alteration might block adding text. But minus any other required
fundamental alteration - adding text itself would not be a fundamental
Changes in software were also mentioned below.
The fact that adding access would require changes in the software of the
product or the network etc should also not automatically be considered a
fundamental alteration since most accessibility features would require one
of these. Such changes in software would of course be if a change to
software fundamentally changed the original functionality (negatively) or
price range etc.
I hope this is clearer.
If there are any questions on this though - we should get some really good
clear language from the access board to use since 'Fundamental Alteration'
is such a key term for us to understand - and not one that we get to
Gregg C Vanderheiden Ph.D.
> -----Original Message-----
> From: = EMAIL ADDRESS REMOVED =
> [mailto: = EMAIL ADDRESS REMOVED = ] On Behalf Of
> Jim Tobias
> Sent: Wednesday, April 04, 2007 8:36 AM
> To: 'TEITAC Subpart A Subcommittee'; 'TEITAC
> Telecommunications Subcommittee'
> Subject: Re: [teitac-telecom] [teitac-subparta] Fundamental
> Gregg wrote:
> > It was made clear in the 255 regulations that ADDING
> ACCESSIBILITY is
> > never and should never be considered a fundamental alteration -
> > except if it fundamentally altered the original function.
> I don't see such a statement anywhere in the Section 255
> regulations; can you please cite this?
> Here is the text regarding fundamental alteration:
> "(d) A fourth factor in making readily achievable assessments
> is whether the accessibility solution results in a
> fundamental alteration of the product.
> This factor, derived by extension from the "undue burden"
> criteria of the ADA, takes into consideration the effect
> adding an accessibility feature might have on a given
> product. For example, it may not be readily achievable to add
> a large display for low vision users to a small pager
> designed to fit in a pocket, because making the device
> significantly larger would be a fundamental alteration of the
> device. On the other hand, adding a voice output may not
> involve a fundamental alteration and would serve both blind
> and low vision users. In addition, adding an infrared port
> might be readily achievable and would allow a large-display
> peripheral device to be coupled to it. Of course fundamental
> alteration means a change in the fundamental characteristic
> of the product, not merely a cosmetic or esthetic change."
> The Access Board's example of the large display on the small
> pager seems clear to me: it's a fundamental alteration
> because it affects an implicit "fundamental characteristic"
> of the product -- its size -- not because it interferes with
> the function the pager performs.
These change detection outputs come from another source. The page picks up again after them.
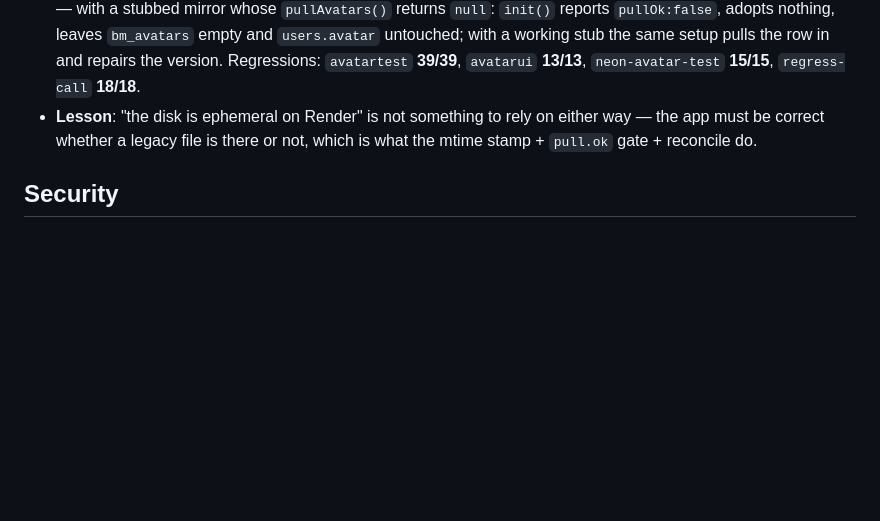
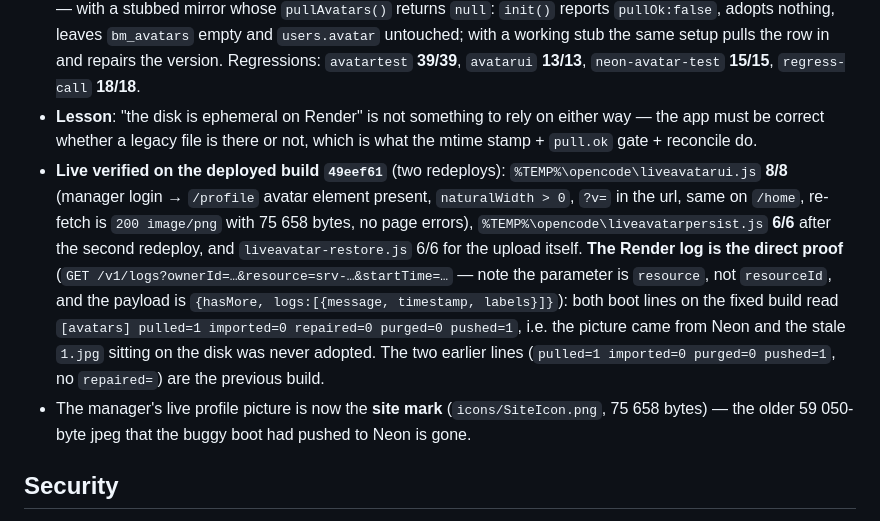
Before and after one commit to maxmancoder/black-meet, a Markdown page: AGENTS.md, the part around the change. Drawn GitHub-style; blank space fills up the shorter version.

Commit message:
docs: record the live verification of the avatar boot fix (49eef61)

```diff
--- a/AGENTS.md
+++ b/AGENTS.md
@@ -377,6 +377,8 @@ Persian (RTL) group voice/video-chat app like Google Meet. Single **Node.js** pr
 - `GET /uploads/avatars/<id>.<any ext>` already served **the row** for any matching id, so even a stale `1.jpg` name renders the stored picture; the repair just stops the wrong name from being emitted at all.
 - Tests: `%TEMP%\opencode\avatars-revert.js` **16/16** — the regression itself: a row (blue) + a stale `A.jpg` (red, 3-day-old mtime) + `users.avatar` pointing at the jpg, restart → the row keeps its bytes **and** its timestamp, `users.avatar` is repaired to `A.png?v=<row ts>`, the repaired url serves blue, the stale *name* also serves blue, the file is left on disk; a file-only account is adopted with `updated_at === floor(mtime)` (never "now") and its version is older than the fresh upload; the boot line reports `repaired=`. `%TEMP%\opencode\avatars-nopull.js` **9/9** — with a stubbed mirror whose `pullAvatars()` returns `null`: `init()` reports `pullOk:false`, adopts nothing, leaves `bm_avatars` empty and `users.avatar` untouched; with a working stub the same setup pulls the row in and repairs the version. Regressions: `avatartest` **39/39**, `avatarui` **13/13**, `neon-avatar-test` **15/15**, `regress-call` **18/18**.
 - **Lesson**: "the disk is ephemeral on Render" is not something to rely on either way — the app must be correct whether a legacy file is there or not, which is what the mtime stamp + `pull.ok` gate + reconcile do.
+- **Live verified on the deployed build `49eef61`** (two redeploys): `%TEMP%\opencode\liveavatarui.js` **8/8** (manager login → `/profile` avatar element present, `naturalWidth > 0`, `?v=` in the url, same on `/home`, re-fetch is `200 image/png` with 75 658 bytes, no page errors), `%TEMP%\opencode\liveavatarpersist.js` **6/6** after the second redeploy, and `liveavatar-restore.js` 6/6 for the upload itself. **The Render log is the direct proof** (`GET /v1/logs?ownerId=…&resource=srv-…&startTime=…` — note the parameter is `resource`, not `resourceId`, and the payload is `{hasMore, logs:[{message, timestamp, labels}]}`): both boot lines on the fixed build read `[avatars] pulled=1 imported=0 repaired=0 purged=0 pushed=1`, i.e. the picture came from Neon and the stale `1.jpg` sitting on the disk was never adopted. The two earlier lines (`pulled=1 imported=0 purged=0 pushed=1`, no `repaired=`) are the previous build.
+- The manager's live profile picture is now the **site mark** (`icons/SiteIcon.png`, 75 658 bytes) — the older 59 050-byte jpeg that the buggy boot had pushed to Neon is gone.
 
 ## Security
 
```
Size is not the only
> criterion, of course. The Access Board's definition only
> excludes cosmetic or esthetic changes.
> Gregg wrote:
> > Adding text would not be a fundamental alteration if it didn't
> > fundamentally alter the ability to deliver voice telephony. Since
> > text requires less bandwidth and since it does not interfere with
> > voice it is difficult to see how it would fundamentally alter voice
> > telephony.
> Adding text may not fundamentally alter how the product
> delivers voice telephony, but it would alter the product.
> For example, you would have to have a keyboard (or at least a
> keyboard port), a display (or at least a display port), and
> the hardware and software to handle text input and display
> output. And that's only the change to the desktop unit --
> the server/PBX would also have to be modified to handle the
> text traffic.
> Gregg wrote:
> > Adding video would similarly not be a fundamental alteration UNLESS
> > the increased bandwidth required of video fundamentally altered the
> > ability to transmit voice communication.
> Adding video capability to a voice telephony system would
> also fundamentally alter it; the desktop unit would require a
> camera or camera port, and a display or display port.
> Additional changes to the server.
> Gregg wrote:
> > But simply the fact of adding text and voice should not be
> > a
> > fundamental alteration. This was clear in 255 and if it is
> > not clear in
> > 508 then we need to be sure that we add text so that it is indeed
> > clear.
> I agree -- there needs to be a lot more clarity on this.